Sixty years after Brown v. Board of Education, schools are still both separate and unequal. Community and civil rights groups say they’ve identified a key force that’s aggravated the inequity: school closures. On May 14, on the same week the nation recognized the 60th anniversary of the Supreme Court’s landmark school desegregation ruling, the civil rights group Advancement Project and the national community group network Journey for Justice Alliance filed three federal complaints with the U.S. Department of Education and Department of Justice alleging that school closures in Newark, Chicago and New Orleans discriminate against African-American students.

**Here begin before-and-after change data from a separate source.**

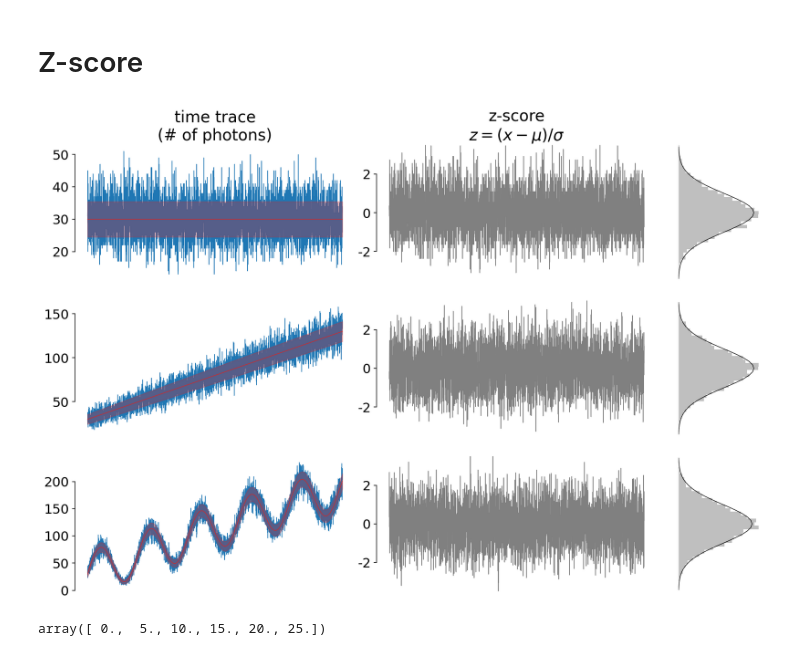
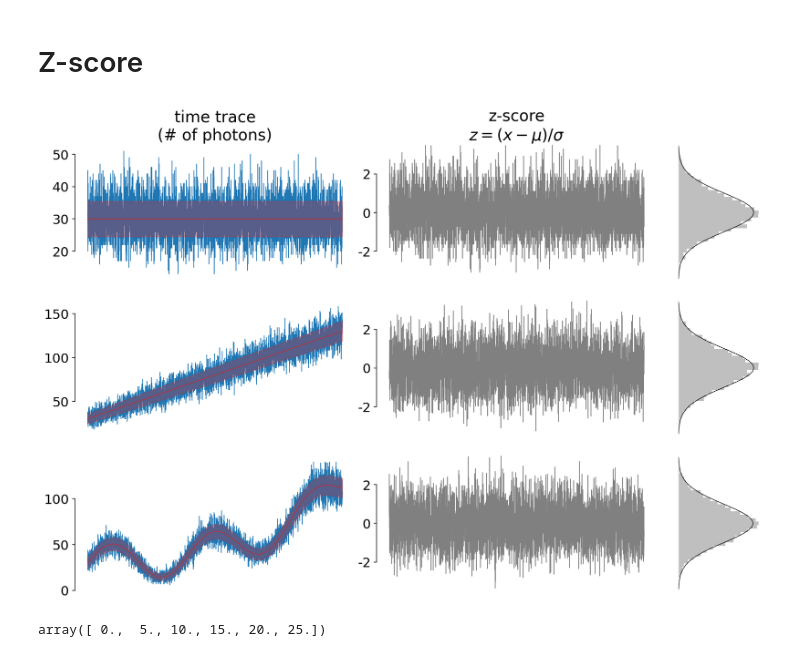
Before and after one commit to szarma/Physio_Ca, a Jupyter notebook: docs/materials_and_methods.ipynb, the cells around one changed output. Drawn from its saved outputs; the diff is of its cells as text; code cells hidden in the pictures.

```diff
--- a/docs/materials_and_methods.ipynb
+++ b/docs/materials_and_methods.ipynb
@@ -324,9 +324,14 @@ fig, axs = plt.subplots(3,3,figsize=(15,10), gridspec_kw={"width_ratios":[1,1,.3
 for i,mu in enumerate([
     [mu0]*Npoints,
     mu0+.02*np.arange(Npoints),
-    mu0+np.sin(np.arange(Npoints)/np.pi/50)*40+.03*np.arange(Npoints)+np.sin(np.arange(Npoints)/np.pi/600)*10
+    mu0
+#     +.02*np.arange(Npoints)
+    +np.sin((np.arange(Npoints)/np.pi/100))*20
+#     +np.sin((np.arange(Npoints)/np.pi/200))*30+.03*np.arange(Npoints)
+    +(np.exp((np.arange(Npoints)*1/Npoints)**2)-1)*50
+    #+np.sin(np.arange(Npoints)/np.pi/600)*10
 ]):
-    mu = np.array(mu)
+    mu = np.maximum(1,mu)
     x = dst.poisson(mu=mu).rvs()
     ax = axs[i,0]
     ax.plot(x,label=r"trace $x$",lw=lw, clip_on=True)
@@ -344,34 +349,34 @@ for ax in axs[:,1:].flat:
     ax.set_ylim(-3.5,3.5)
 axs[0,0].set_title("time trace\n(# of photons)")
 axs[0,1].set_title("z-score\n"+r"$z=(x-\mu)/\sigma$")
 
 plt.subplots_adjust(wspace=.1, hspace=.15)
 
 for ax in axs[:,2].flat:
     ax.set_xticks([])
     for sp in ["top","right","bottom"]:
         ax.spines[sp].set_visible(False)
 for ax in axs[:,:2].flat:
     ax.set_xticks([])
     for sp in ["top","right","bottom"]:
         ax.spines[sp].set_visible(False)
 for ax in axs[:,1]:
     ax.spines["left"].set_bounds(-2,2)
     ax.set_yticks([-2,0,2])
     ax.set_yticklabels([-2,0,2])
 for ax in axs[:,2]:
     ax.spines["left"].set_visible(False)
     ax.set_yticks([])
 #     ax.spines["left"].set_position(("outward",10))
 #     yt = [-2,0,2]
 #     ax.spines["left"].set_bounds(yt[0], yt[-1])
 #     ax.set_yticks(yt)
 #     ax.set_yticklabels(yt)
 for ax in axs[:,0]:
     yt = ax.get_yticks().copy()
     ax.spines["left"].set_bounds(yt[1],yt[-2])
 # %% [output]
-[figure, old version]
+[figure, new version]
 # %%
 fig.savefig("figures/z_score.png",dpi=300)
 # %%
```
Also changed, not shown: 1 other file.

“We’re in a new era of separate and unequal,” says Jadine Johnson, a staff attorney at the Advancement Project. “Inequity and discrimination still occurs in many schools across the country.” In Chicago, Johnson says, black students make up 40 percent of the district enrollment but were 88 percent of those affected by the 111 school closures the city has undertaken since 2001. In Newark, African-American students comprise 52.8 percent of the district enrollment, and 73.4 percent of those whose schools were closed. In New Orleans, African-American students are 82 percent of the district’s schoolchildren, but 96.6 percent of those whose schools closed. “When you look at who’s impacted, you realize this is more than just reform. This is discrimination and this is abuse,” Johnson says.